WORK INSTRUCTION | One line at a time, check the entries below for the word "values", and copy each line that has it.
———
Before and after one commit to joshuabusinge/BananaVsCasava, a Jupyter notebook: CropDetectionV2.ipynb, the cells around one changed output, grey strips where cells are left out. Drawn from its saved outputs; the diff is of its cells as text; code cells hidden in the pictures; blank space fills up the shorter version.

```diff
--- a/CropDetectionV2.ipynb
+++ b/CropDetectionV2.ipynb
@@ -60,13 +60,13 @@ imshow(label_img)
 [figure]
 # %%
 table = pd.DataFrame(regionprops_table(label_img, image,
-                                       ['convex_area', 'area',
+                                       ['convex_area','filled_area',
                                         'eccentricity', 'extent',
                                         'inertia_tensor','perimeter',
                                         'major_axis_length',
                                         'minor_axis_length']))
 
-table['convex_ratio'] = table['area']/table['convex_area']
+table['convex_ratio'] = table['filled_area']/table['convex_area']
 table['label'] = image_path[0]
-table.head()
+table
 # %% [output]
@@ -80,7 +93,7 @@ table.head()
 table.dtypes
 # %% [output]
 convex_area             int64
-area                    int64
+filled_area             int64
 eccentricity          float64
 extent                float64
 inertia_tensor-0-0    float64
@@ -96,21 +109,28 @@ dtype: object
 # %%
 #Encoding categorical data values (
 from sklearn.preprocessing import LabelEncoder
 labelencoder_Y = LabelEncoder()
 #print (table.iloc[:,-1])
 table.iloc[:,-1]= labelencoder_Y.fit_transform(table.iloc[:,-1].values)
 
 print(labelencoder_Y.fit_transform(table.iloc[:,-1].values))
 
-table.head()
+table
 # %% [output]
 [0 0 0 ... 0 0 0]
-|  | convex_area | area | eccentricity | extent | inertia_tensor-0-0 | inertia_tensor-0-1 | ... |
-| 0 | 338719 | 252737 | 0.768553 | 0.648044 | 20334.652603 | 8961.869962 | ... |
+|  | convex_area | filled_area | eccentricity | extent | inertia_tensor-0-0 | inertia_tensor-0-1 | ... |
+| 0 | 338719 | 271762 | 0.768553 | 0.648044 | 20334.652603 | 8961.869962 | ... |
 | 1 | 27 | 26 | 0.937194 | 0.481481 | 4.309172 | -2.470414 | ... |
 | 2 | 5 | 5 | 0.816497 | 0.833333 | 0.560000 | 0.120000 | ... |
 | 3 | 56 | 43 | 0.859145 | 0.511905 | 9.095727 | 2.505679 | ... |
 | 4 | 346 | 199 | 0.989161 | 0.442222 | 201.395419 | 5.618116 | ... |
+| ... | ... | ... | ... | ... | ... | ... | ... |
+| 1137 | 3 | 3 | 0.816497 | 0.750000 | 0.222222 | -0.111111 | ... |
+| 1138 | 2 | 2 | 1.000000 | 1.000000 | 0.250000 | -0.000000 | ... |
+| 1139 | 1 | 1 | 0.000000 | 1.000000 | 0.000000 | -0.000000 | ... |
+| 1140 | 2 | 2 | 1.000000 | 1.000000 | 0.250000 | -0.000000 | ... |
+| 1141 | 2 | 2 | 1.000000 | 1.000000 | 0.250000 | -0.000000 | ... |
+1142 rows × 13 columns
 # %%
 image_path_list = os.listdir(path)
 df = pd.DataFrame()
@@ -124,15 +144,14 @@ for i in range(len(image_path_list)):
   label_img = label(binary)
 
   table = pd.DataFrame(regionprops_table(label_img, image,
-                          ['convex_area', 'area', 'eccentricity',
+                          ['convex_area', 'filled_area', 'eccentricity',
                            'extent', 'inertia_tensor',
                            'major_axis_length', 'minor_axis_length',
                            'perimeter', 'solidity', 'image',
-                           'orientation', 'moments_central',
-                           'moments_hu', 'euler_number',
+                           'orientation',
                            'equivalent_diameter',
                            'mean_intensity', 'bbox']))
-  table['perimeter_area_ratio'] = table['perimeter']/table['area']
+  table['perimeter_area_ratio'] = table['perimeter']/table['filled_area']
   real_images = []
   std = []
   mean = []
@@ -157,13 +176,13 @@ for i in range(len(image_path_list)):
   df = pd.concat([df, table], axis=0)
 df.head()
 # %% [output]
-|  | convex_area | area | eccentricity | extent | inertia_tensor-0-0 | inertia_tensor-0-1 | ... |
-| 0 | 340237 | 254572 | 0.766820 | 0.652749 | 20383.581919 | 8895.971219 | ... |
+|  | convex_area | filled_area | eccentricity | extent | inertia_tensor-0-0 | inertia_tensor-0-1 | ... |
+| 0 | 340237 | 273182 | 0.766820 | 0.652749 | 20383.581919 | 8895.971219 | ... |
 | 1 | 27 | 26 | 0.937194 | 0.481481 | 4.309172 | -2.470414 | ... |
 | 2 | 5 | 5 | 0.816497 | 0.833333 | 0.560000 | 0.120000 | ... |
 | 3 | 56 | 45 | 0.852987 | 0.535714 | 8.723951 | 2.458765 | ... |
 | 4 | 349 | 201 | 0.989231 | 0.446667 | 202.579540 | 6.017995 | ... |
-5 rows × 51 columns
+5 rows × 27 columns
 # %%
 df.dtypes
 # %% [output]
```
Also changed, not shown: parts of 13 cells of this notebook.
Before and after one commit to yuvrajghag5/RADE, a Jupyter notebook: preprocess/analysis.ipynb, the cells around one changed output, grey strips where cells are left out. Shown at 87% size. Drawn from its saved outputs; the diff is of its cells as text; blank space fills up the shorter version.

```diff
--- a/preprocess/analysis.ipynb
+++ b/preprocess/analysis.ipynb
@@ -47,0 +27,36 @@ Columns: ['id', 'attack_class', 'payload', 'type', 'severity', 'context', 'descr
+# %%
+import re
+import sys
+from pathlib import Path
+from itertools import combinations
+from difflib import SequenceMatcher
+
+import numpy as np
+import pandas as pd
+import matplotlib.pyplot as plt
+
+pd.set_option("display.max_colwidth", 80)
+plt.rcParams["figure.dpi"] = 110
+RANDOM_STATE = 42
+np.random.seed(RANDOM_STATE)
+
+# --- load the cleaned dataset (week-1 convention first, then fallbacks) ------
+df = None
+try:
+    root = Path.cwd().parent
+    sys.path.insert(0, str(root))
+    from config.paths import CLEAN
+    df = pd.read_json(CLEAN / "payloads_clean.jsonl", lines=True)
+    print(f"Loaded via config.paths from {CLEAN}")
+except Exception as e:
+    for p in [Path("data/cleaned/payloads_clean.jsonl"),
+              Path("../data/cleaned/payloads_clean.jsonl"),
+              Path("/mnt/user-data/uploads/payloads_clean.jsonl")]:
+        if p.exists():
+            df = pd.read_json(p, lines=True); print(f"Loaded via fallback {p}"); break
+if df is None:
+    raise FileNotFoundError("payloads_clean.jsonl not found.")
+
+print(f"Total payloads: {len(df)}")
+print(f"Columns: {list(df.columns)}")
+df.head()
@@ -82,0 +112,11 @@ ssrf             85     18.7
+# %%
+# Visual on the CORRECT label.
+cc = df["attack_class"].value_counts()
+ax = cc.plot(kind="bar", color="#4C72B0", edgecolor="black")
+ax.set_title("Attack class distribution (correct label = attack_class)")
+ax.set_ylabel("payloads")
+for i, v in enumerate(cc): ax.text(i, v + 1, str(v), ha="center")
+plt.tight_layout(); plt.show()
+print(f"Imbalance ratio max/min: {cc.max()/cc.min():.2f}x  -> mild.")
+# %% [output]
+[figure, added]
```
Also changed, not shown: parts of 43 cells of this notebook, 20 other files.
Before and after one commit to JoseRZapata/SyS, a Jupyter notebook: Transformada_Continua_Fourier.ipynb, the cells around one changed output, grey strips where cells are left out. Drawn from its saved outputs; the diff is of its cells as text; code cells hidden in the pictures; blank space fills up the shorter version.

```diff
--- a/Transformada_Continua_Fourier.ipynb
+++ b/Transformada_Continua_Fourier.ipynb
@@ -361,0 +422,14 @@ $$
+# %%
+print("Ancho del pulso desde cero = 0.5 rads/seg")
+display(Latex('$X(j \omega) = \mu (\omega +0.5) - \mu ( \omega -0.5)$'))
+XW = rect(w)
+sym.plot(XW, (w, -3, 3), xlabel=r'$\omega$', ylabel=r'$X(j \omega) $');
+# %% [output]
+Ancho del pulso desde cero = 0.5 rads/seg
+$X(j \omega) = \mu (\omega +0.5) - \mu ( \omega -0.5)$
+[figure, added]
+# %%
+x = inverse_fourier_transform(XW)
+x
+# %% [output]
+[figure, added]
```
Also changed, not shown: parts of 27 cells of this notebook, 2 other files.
———
SOLUTION FOR THIS PROBLEM |
 #Encoding categorical data values (
 table.iloc[:,-1]= labelencoder_Y.fit_transform(table.iloc[:,-1].values)
 print(labelencoder_Y.fit_transform(table.iloc[:,-1].values))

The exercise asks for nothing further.